§ **Your goal**
Go through the records, and copy each line in which the string "swrlly" is present.

==============================

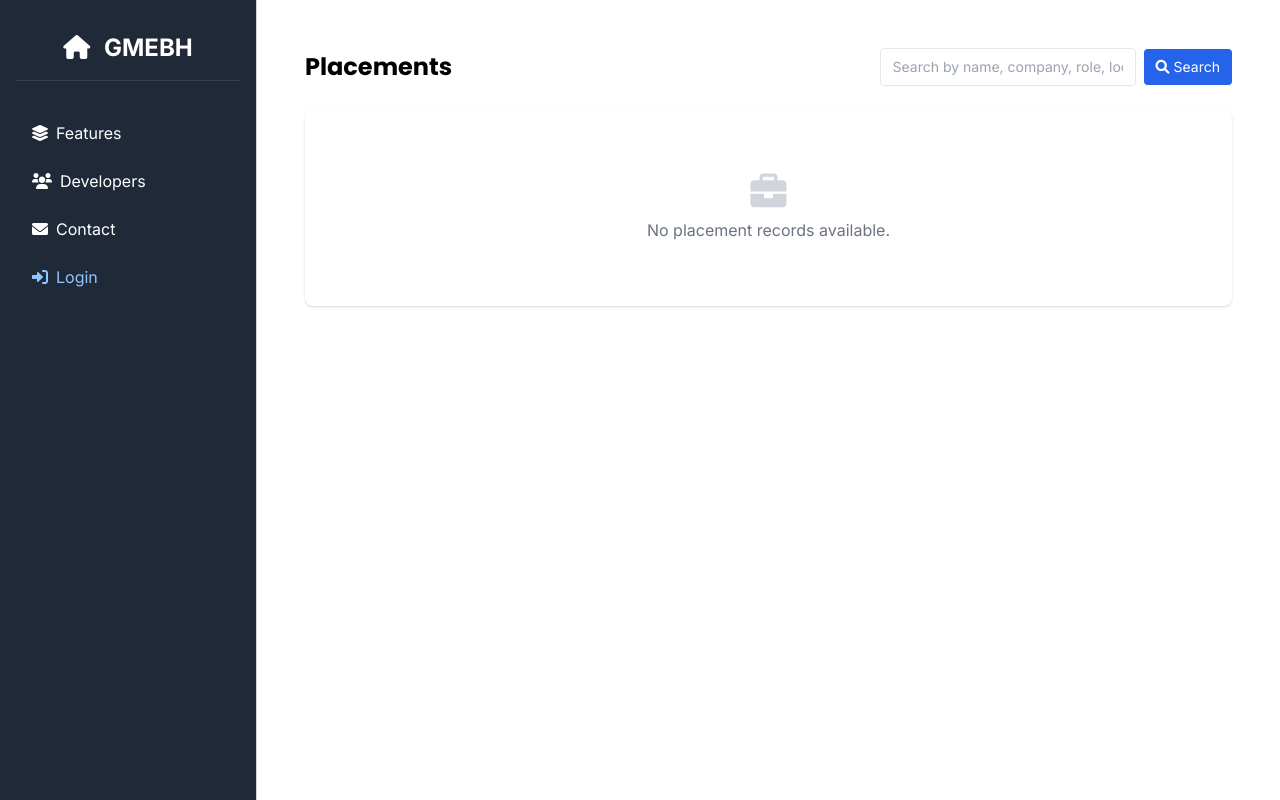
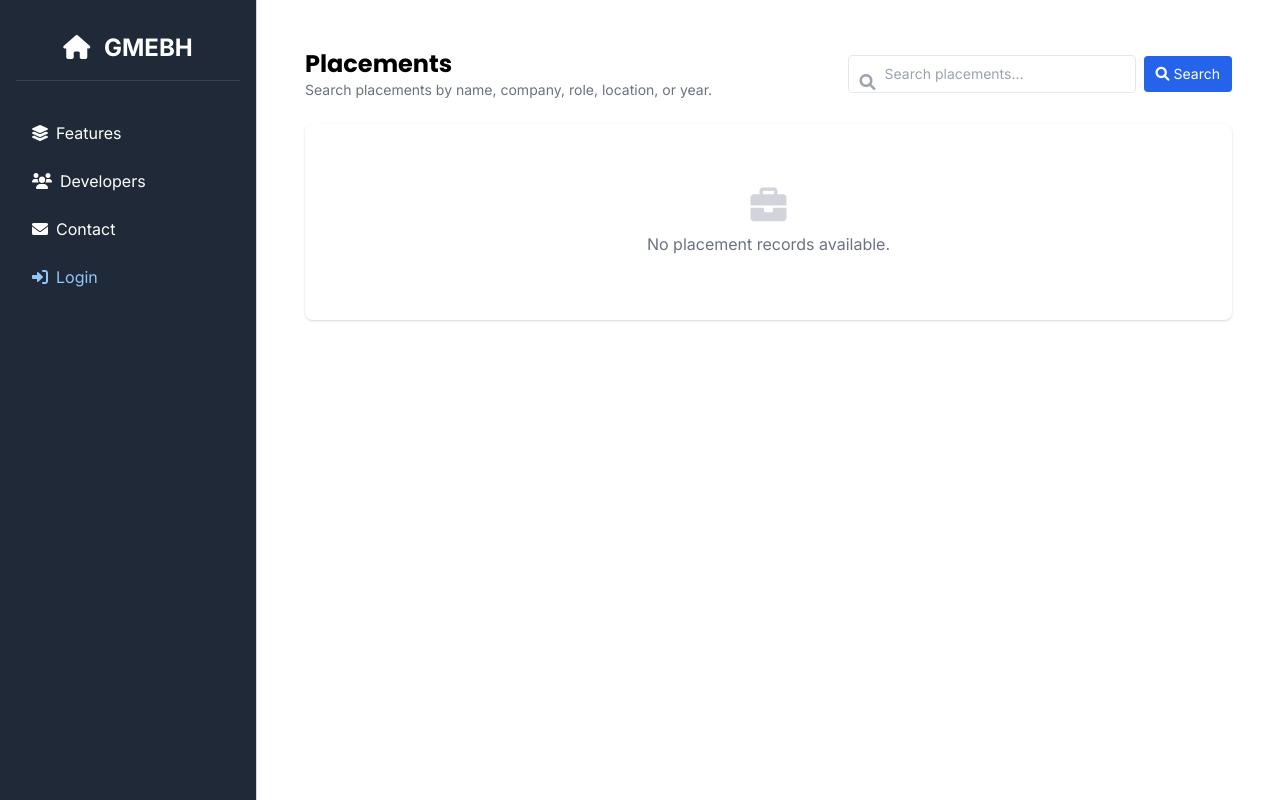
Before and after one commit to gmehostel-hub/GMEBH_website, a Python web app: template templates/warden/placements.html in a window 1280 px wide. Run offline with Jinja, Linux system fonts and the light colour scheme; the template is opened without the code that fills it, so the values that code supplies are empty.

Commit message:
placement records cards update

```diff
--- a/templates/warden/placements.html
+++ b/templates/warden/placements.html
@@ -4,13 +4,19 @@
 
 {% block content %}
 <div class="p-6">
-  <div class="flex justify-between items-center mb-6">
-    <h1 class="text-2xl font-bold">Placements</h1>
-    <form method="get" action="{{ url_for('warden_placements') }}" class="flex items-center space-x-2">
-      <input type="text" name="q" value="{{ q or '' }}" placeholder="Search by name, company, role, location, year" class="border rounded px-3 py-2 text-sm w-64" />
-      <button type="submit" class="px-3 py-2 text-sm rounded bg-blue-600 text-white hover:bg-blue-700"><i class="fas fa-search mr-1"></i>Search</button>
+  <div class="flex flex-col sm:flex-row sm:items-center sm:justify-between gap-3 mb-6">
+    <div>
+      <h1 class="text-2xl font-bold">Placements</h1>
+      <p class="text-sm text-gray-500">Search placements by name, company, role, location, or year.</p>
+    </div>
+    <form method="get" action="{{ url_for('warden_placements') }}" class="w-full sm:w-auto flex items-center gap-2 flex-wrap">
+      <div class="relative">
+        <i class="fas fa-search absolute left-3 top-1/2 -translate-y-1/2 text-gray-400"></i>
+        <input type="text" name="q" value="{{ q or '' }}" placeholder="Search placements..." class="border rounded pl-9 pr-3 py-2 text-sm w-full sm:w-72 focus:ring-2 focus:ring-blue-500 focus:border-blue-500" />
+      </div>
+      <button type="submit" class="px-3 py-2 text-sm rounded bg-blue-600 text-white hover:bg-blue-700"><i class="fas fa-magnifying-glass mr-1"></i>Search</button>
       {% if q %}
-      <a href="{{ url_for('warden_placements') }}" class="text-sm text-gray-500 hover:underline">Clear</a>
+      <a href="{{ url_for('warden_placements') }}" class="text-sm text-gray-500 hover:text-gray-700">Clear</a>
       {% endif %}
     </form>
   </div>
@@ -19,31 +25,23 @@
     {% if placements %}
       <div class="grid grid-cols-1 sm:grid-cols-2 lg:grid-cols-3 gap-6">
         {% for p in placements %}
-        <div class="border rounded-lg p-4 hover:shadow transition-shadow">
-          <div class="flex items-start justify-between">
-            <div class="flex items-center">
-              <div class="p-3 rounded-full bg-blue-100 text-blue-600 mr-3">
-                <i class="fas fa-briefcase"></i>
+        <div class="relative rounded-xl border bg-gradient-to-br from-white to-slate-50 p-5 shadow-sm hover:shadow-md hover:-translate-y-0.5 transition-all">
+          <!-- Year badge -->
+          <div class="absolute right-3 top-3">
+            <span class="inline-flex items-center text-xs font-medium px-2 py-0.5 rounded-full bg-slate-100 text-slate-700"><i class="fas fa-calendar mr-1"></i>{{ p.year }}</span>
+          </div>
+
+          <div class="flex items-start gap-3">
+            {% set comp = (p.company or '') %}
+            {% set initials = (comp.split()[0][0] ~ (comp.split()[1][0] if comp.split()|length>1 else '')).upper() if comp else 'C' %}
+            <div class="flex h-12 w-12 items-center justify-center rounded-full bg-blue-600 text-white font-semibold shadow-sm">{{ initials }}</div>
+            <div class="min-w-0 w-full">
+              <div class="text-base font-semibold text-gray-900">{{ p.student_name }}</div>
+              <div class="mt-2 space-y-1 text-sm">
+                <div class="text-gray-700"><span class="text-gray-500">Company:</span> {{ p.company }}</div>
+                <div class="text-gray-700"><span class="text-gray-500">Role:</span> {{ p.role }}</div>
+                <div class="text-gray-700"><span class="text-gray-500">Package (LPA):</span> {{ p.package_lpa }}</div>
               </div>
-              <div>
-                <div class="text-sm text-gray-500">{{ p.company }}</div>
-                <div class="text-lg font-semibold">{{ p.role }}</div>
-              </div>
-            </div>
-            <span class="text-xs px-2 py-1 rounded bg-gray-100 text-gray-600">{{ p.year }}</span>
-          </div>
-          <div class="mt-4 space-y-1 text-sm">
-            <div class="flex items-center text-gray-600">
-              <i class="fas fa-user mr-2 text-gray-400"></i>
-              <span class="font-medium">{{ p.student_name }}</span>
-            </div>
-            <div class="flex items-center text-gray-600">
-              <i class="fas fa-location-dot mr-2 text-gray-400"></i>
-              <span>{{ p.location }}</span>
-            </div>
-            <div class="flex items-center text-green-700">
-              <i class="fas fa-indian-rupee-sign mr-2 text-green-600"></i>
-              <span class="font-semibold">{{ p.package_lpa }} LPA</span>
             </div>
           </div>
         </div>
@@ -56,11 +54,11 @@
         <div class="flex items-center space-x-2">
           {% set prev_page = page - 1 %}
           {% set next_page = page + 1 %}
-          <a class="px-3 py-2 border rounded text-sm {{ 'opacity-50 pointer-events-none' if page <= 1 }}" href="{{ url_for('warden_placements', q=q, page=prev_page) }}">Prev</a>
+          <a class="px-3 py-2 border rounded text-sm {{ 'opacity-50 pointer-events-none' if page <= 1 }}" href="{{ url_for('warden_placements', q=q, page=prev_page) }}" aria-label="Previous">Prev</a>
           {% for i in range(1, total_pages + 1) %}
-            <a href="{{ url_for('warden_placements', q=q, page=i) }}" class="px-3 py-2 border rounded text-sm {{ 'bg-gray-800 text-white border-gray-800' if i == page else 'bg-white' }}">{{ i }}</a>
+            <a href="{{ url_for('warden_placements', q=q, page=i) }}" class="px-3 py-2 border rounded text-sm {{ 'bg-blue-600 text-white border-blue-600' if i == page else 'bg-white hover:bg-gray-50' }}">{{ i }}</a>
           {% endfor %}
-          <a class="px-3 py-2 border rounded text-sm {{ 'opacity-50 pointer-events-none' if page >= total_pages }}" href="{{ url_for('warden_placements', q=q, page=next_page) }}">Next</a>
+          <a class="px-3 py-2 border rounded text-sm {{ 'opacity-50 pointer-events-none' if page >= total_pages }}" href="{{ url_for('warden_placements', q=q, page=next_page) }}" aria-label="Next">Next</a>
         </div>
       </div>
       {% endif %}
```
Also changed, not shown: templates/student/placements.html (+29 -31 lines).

==============================

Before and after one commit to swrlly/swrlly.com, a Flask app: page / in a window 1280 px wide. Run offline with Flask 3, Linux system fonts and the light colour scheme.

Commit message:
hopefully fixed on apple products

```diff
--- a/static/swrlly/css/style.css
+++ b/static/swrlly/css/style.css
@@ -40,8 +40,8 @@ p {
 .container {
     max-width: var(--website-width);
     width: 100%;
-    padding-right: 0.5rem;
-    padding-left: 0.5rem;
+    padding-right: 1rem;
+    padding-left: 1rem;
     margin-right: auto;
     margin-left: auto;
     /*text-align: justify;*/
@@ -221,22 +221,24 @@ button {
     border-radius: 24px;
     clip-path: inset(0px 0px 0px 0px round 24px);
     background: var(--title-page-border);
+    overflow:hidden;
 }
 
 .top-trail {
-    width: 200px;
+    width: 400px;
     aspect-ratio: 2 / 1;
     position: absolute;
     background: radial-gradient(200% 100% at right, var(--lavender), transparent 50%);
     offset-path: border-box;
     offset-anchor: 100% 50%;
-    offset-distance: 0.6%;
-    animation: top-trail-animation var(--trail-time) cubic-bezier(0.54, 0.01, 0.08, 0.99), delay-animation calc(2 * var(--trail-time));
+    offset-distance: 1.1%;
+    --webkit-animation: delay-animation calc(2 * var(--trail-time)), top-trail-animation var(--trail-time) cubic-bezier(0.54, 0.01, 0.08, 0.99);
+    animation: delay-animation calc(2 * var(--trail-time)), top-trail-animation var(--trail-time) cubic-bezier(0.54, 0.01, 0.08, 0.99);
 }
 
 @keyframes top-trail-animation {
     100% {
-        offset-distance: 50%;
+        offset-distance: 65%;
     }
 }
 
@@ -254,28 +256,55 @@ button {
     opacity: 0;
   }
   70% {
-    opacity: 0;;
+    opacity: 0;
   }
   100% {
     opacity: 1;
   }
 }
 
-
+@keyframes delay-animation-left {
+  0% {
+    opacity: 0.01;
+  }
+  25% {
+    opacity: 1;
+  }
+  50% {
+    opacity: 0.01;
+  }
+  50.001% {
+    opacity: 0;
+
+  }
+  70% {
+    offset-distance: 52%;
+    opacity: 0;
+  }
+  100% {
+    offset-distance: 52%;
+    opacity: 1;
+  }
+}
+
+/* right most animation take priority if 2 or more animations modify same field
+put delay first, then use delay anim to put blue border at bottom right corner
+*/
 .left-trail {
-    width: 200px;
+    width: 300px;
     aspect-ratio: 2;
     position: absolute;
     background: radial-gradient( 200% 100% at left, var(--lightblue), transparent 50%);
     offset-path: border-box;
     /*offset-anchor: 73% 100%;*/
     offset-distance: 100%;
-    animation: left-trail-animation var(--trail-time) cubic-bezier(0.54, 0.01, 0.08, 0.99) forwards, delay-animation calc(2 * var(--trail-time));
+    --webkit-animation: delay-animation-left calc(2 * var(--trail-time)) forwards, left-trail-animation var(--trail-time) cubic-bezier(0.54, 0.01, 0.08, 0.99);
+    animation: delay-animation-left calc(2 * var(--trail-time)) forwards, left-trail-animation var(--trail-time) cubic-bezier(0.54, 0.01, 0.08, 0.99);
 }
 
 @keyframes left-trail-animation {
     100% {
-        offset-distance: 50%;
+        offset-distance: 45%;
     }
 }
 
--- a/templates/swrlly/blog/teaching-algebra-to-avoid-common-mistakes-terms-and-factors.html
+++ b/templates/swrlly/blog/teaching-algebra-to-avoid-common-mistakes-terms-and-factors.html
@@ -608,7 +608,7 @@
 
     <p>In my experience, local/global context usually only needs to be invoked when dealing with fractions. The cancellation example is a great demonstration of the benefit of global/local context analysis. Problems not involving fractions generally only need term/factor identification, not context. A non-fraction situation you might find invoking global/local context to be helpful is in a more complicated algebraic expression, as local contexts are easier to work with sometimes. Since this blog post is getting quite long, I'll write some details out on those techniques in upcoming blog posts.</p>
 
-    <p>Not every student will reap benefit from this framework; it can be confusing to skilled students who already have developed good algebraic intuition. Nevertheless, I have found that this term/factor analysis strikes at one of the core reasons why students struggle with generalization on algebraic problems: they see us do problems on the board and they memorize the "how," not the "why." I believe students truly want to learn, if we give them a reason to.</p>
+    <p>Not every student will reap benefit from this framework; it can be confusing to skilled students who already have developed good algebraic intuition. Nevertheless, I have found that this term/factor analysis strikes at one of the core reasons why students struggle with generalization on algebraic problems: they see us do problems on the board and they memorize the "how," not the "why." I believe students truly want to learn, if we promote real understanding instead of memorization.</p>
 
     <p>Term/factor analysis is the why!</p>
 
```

==============================

§ **Reply to the exercise**
Before and after one commit to swrlly/swrlly.com, a Flask app: page / in a window 1280 px wide. Run offline with Flask 3, Linux system fonts and the light colour scheme.
--- a/static/swrlly/css/style.css
+++ b/static/swrlly/css/style.css
--- a/templates/swrlly/blog/teaching-algebra-to-avoid-common-mistakes-terms-and-factors.html
+++ b/templates/swrlly/blog/teaching-algebra-to-avoid-common-mistakes-terms-and-factors.html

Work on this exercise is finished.